Field and laboratory procedures used in a soil chronosequence study

Bulletin 1648
Edited by: Michael J. Singer and Peter Janitzky



In 1978, the late Denis Marchand initiated a research project entitled "Soil Correlation and Dating at the U.S. Geological Survey" to determine the usefulness of soils in solving geologic problems. Marchand proposed to establish soil chronosequences that could be dated independently of soil development by using radiometric and other numeric dating methods. In addition, by comparing dated chronosequences in different environments, rates of soil development could be studied and compared among varying climates and mineralogical conditions. The project was fundamental in documenting the value of soils in studies of mapping, correlating, and dating late Cenozoic deposits and in studying soil genesis. All published reports by members of the project are included in the bibliography.

The project demanded that methods be adapted or developed to ensure comparability over a wide variation in soil types. Emphasis was placed on obtaining professional expertise and on establishing consistent techniques, especially for the field, laboratory, and data-compilation methods. Since 1978, twelve chronosequences have been sampled and analyzed by members of this project, and methods have been established and used consistently for analysis of the samples.

The goals of this report are to:

  1. Document the methods used for the study on soil chronosequences,
  2. Present the results of tests that were run for precision, accuracy, and effectiveness, and
  3. Discuss our modifications to standard procedures.
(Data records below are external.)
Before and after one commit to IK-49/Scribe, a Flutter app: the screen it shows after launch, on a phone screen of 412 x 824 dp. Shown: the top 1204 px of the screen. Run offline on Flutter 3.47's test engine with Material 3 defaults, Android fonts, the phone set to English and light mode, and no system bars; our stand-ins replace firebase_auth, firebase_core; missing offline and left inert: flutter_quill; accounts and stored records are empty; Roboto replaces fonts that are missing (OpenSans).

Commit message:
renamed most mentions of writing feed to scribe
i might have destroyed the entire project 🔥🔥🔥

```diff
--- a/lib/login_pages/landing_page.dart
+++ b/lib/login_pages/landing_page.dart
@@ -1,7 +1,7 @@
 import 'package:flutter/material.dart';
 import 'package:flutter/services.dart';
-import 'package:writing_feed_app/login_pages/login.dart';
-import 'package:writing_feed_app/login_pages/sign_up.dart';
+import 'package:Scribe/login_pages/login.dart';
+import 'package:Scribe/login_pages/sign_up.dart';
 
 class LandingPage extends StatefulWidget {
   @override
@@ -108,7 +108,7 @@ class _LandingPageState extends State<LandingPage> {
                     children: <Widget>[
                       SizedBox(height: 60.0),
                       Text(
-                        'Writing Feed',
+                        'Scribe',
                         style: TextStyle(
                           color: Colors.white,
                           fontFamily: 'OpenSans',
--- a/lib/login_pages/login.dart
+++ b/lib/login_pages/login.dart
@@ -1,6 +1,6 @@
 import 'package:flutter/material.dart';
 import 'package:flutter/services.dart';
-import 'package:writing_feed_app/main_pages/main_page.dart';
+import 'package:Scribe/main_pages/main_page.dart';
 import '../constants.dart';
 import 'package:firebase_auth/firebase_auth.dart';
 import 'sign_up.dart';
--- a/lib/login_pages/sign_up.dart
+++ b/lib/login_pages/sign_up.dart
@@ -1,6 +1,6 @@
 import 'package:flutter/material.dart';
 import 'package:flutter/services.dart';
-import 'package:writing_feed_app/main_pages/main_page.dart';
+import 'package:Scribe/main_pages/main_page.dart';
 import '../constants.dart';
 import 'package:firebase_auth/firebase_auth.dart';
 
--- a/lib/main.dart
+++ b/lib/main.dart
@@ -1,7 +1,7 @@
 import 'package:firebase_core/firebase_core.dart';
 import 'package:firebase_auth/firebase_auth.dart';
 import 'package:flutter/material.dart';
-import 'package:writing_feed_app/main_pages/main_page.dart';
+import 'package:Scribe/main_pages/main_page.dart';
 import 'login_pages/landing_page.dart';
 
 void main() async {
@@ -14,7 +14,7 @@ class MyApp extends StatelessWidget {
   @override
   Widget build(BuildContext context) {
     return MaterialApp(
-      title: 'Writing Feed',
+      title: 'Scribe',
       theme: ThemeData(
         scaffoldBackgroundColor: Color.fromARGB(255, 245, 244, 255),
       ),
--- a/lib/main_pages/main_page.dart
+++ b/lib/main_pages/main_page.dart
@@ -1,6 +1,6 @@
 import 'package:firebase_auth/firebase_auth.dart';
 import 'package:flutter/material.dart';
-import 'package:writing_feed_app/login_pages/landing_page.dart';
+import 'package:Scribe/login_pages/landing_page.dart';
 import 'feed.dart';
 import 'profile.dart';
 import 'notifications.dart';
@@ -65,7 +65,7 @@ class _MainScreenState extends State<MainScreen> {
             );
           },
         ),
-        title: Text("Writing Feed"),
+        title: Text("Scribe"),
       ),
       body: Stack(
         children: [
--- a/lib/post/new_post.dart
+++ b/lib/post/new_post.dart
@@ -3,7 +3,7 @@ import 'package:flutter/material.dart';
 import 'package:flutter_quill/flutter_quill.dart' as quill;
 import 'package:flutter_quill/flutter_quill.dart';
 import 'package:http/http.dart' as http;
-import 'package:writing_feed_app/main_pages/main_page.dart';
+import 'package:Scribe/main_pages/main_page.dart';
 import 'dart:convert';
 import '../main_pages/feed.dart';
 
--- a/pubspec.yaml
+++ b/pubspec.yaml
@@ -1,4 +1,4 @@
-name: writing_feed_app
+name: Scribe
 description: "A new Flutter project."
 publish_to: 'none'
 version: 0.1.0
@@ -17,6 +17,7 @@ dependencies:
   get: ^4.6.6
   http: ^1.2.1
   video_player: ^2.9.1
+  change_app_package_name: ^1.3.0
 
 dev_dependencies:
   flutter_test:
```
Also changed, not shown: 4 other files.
Many of the methods presented herein are standard and have been reported elsewhere. However, we assume less prior analytical knowledge in our descriptions; thus, the manual should be easy to follow for the inexperienced analyst. Each chapter presents one or more references of the basic principle, an equipment and reagents list, and the detailed procedure. In some chapters this is followed by additional remarks or example calculations.

The flow diagram in figure 1 outlines the step-by-step procedures used to obtain and analyze soil samples for this study. The soils analyzed had a wide range of characteristics (such as clay content, mineralogy, salinity, and acidity). Initially, a major task was to test and select methods that could be applied and interpreted similarly for the various types of soils. Tests were conducted to establish the effectiveness and comparability of analytical techniques, and the data for such tests are included in figures, tables, and discussions. In addition, many replicate analyses of samples have established a "standard error" or "coefficient of variance" which indicates the average reproducibility of each laboratory procedure. These averaged errors are reported as percentage of a given value. For example, in particle-size determination, 3 percent error for 10 percent clay content equals 10 ± 0.3 percent clay. The error sources were examined to determine, for example, if the error in particle-size determination was dependent on clay content. No such biases were found, and data are reported as percent error in the text and in tables of reproducibility.

Additional publication details

Publication type Report
Publication Subtype USGS Numbered Series
Title Field and laboratory procedures used in a soil chronosequence study
Series title Bulletin
Series number 1648
DOI 10.3133/b1648
Year Published 1986
Language English
Publisher U.S. Government Printing Office
Publisher location Washington, D.C.
Description iv, 49 p.